Review of "Fixing Elections: The Failure of America's Winner Take All Politics" by Steven Hill

By David Baker
Published November 1st 2002 in Yale Magazine

Fixing Elections: The Failure of America's Winner Take All Politics Routledge, $27.50,

Between capricious voting machines and the corrupting influence of campaign gifts, the American electoral system is not enjoying its finest hour. But these problems are not what bothers Steven Hill, a cofounder of the Center for Voting and Democracy (a think tank led by former presidential candidate John Anderson). In this tireless jeremiad, Hill maintains that the true threat to our democracy is "Winner Take All," the voting system that reduces an election to a crude all-or-nothing contest that is often decided by special-interest groups.

It will surprise some former U.S. civics students to learn just how many voting systems exist. "As political scientist Robert Dahl and others have pointed out," Hill says, "the Winner Take All voting system was pretty much all that the Framers knew, since other voting systems like cumulative voting, choice voting, limited voting, proportional representation, instant runoff voting, and the like had not yet been invented... [so] we can hardly blame the Framers."

Somewhat sweeping in his judgments, Hill blames this culprit for ills ranging from poor voter turnout to self-protective redistricting, from ruthless partisanship to the power of lobbies to subvert the popular will. Yet, despite the repetition, his explanations are well worth following. For one thing, he is a true scholar of the electoral process, illuminating state assembly votes and presidential campaigns alike, and able to tell you exactly what voting system has been used -- and when -- in nearly every precinct in the country.

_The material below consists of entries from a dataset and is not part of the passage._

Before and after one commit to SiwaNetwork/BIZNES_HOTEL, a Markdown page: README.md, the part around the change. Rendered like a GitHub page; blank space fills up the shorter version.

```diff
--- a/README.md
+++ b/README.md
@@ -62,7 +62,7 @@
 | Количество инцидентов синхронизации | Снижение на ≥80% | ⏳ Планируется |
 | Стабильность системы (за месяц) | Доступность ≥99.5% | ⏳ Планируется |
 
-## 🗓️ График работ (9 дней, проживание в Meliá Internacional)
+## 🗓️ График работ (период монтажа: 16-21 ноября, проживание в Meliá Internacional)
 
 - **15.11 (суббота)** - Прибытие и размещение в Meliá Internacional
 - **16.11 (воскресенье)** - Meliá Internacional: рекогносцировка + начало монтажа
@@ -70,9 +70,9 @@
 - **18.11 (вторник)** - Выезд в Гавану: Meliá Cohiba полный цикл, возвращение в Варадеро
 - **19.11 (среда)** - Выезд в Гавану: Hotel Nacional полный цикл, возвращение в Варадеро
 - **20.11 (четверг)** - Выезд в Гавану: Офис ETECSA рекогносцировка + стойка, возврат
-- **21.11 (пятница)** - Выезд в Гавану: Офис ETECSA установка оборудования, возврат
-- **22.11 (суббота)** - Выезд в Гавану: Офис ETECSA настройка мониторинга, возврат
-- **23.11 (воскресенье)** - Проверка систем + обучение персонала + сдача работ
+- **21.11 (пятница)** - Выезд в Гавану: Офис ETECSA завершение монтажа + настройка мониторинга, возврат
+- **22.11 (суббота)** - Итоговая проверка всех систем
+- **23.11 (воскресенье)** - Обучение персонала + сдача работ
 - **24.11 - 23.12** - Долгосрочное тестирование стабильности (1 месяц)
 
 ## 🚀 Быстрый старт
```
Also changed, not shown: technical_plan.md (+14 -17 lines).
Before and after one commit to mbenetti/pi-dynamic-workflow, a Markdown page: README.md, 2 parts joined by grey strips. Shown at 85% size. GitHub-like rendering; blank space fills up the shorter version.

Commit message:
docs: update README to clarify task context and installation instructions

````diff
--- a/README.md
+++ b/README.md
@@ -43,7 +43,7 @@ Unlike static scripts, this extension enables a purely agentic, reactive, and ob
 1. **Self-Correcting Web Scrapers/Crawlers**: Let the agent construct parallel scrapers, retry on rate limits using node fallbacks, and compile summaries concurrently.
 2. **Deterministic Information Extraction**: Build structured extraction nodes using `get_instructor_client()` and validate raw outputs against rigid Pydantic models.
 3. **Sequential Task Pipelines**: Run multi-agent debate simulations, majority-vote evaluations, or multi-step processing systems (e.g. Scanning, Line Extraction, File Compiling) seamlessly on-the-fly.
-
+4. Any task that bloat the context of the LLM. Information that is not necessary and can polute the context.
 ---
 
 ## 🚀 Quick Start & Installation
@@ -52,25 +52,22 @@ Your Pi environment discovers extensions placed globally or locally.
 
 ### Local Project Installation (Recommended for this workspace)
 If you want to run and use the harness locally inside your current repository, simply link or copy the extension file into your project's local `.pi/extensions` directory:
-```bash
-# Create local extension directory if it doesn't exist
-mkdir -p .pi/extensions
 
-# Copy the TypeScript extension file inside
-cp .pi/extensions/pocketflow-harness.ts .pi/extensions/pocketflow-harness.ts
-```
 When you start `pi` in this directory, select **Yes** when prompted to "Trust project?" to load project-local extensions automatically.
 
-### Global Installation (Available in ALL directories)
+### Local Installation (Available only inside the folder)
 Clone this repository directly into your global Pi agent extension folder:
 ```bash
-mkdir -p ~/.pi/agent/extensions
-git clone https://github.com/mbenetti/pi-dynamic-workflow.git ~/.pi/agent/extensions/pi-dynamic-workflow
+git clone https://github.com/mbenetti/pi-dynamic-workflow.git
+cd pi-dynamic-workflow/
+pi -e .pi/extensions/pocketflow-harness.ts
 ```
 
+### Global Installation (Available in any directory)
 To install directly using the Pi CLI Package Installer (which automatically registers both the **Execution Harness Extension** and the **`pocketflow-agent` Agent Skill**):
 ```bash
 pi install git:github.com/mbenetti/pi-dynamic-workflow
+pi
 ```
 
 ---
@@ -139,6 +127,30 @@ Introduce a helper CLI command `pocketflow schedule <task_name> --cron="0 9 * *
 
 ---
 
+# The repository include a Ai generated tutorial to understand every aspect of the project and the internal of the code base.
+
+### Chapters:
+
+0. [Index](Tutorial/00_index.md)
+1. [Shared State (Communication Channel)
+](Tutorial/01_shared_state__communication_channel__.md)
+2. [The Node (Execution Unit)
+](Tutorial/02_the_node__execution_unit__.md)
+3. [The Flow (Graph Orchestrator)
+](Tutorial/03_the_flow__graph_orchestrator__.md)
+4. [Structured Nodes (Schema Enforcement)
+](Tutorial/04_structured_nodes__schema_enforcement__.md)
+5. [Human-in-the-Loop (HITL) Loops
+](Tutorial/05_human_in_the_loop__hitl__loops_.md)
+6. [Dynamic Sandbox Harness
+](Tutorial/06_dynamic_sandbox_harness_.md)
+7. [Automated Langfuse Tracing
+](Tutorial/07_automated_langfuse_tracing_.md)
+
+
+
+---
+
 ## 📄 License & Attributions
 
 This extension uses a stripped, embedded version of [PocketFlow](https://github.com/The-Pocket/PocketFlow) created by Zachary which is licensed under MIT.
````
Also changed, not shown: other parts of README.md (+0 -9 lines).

Hill's tour of the U.S. political landscape today gets the book off to a lively start, and anyone who stays with him through the mountains of evidence may well agree that some of our sacred cows are ready to be put out to pasture.